Version comparison data
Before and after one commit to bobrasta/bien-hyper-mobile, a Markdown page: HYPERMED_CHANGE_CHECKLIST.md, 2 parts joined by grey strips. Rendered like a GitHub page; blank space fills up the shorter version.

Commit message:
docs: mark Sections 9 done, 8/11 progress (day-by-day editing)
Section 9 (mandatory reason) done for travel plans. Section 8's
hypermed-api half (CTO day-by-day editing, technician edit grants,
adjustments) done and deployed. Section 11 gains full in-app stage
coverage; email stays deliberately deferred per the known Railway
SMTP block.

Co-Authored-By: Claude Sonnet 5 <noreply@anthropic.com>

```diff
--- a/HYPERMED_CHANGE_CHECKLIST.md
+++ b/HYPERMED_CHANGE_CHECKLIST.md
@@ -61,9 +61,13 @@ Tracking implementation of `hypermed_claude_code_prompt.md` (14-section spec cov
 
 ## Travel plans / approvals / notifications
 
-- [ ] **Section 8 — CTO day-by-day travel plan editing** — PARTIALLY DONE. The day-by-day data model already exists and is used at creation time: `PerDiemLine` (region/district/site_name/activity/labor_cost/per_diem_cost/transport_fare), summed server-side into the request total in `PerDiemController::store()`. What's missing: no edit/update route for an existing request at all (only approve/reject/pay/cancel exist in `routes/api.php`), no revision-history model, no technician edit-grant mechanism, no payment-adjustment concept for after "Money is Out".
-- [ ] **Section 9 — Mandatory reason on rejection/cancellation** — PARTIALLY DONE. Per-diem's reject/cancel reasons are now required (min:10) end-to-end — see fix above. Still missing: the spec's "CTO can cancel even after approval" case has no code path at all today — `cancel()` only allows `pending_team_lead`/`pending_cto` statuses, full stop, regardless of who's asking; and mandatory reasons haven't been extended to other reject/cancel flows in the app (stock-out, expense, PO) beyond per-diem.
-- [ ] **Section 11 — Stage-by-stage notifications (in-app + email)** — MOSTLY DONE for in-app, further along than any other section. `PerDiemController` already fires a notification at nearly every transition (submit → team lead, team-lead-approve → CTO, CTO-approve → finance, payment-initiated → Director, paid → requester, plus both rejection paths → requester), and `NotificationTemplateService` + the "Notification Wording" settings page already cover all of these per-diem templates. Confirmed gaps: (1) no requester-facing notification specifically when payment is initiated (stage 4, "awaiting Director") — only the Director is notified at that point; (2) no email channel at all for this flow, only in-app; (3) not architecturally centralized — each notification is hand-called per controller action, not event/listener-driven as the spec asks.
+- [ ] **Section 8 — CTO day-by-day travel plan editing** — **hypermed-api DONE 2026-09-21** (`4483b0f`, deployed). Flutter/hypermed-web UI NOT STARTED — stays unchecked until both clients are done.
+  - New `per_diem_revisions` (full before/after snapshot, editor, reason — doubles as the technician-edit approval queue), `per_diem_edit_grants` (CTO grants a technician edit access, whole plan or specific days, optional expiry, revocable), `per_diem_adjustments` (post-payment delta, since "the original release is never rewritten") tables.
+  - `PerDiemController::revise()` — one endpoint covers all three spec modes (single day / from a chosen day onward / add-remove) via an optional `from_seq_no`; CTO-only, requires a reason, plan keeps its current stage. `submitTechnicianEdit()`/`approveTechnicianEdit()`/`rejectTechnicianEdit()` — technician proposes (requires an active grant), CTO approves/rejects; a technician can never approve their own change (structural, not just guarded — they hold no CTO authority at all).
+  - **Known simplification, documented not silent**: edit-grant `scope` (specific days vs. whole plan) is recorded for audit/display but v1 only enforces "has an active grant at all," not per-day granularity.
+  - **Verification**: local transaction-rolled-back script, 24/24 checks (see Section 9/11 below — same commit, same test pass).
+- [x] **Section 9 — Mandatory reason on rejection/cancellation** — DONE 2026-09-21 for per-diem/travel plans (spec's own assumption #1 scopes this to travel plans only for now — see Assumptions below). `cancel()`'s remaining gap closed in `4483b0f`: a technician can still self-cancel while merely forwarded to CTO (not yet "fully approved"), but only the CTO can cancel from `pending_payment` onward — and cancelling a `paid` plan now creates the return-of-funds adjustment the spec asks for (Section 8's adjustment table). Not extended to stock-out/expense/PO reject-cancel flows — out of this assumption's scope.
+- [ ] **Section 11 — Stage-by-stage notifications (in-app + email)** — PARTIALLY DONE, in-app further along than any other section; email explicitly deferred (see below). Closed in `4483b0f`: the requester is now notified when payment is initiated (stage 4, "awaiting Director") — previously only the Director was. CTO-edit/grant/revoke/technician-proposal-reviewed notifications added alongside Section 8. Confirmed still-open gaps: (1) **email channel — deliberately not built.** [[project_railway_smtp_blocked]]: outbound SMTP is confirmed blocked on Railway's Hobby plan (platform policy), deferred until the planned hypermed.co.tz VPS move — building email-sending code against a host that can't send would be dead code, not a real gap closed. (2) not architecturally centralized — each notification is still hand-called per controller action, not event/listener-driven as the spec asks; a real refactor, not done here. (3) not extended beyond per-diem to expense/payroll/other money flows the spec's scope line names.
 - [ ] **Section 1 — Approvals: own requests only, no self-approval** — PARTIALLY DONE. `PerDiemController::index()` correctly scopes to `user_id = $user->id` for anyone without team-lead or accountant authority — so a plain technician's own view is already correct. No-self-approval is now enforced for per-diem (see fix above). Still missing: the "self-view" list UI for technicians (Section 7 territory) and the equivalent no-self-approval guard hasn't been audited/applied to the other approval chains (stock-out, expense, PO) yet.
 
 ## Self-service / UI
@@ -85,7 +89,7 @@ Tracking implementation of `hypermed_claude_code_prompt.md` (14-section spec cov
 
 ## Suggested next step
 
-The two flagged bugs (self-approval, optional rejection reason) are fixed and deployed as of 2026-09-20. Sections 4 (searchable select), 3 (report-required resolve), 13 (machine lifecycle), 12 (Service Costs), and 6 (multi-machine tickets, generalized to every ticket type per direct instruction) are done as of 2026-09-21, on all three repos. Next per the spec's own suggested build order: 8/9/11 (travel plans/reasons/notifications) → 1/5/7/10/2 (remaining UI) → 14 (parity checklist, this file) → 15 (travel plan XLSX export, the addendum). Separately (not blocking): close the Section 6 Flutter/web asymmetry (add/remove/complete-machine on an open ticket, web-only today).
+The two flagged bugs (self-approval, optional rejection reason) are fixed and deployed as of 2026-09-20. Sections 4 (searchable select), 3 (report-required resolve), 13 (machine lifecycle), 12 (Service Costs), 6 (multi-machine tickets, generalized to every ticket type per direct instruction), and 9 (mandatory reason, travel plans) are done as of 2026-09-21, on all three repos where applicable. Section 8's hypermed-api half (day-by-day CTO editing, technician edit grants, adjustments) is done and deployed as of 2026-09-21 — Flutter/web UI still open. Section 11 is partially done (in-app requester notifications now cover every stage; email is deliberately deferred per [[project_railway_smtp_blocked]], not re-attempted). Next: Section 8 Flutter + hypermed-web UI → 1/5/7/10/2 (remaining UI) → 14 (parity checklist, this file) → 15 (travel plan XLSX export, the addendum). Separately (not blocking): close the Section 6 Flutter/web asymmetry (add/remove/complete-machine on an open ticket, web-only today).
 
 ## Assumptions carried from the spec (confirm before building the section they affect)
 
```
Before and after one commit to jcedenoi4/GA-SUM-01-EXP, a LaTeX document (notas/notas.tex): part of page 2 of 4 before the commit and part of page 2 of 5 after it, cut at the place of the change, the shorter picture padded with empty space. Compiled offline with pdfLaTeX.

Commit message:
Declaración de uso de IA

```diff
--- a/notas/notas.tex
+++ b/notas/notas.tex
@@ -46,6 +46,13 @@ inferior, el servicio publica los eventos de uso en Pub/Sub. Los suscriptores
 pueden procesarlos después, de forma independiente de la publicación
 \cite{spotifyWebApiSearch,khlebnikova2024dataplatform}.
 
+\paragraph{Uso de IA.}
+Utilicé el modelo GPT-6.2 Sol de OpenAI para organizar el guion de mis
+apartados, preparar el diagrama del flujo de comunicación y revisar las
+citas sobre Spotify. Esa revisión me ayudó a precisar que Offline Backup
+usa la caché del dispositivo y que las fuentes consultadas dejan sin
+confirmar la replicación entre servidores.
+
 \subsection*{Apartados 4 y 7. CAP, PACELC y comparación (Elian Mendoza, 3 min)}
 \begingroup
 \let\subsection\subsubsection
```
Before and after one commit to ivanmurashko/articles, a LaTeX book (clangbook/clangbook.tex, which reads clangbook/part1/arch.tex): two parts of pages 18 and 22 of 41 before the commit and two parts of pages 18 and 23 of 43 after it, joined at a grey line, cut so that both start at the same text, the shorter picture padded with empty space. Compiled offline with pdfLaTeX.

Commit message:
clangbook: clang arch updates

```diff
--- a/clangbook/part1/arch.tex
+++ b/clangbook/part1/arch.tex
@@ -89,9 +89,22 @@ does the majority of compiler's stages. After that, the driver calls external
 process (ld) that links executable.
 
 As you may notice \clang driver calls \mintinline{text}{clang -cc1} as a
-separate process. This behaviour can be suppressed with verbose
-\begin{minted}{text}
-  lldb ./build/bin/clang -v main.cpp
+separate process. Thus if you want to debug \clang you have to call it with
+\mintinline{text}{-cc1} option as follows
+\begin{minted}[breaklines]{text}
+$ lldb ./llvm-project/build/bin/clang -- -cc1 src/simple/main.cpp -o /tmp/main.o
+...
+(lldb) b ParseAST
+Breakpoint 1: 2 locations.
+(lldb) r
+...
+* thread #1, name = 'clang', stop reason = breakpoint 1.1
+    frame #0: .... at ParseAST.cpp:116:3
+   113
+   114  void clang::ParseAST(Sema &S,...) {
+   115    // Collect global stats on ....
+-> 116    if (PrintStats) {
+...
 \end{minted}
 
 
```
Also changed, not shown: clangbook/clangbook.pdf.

- [Required work]:
Report the number of lines in the records that hold "lldb" and write no other words.

- [Task output]:
4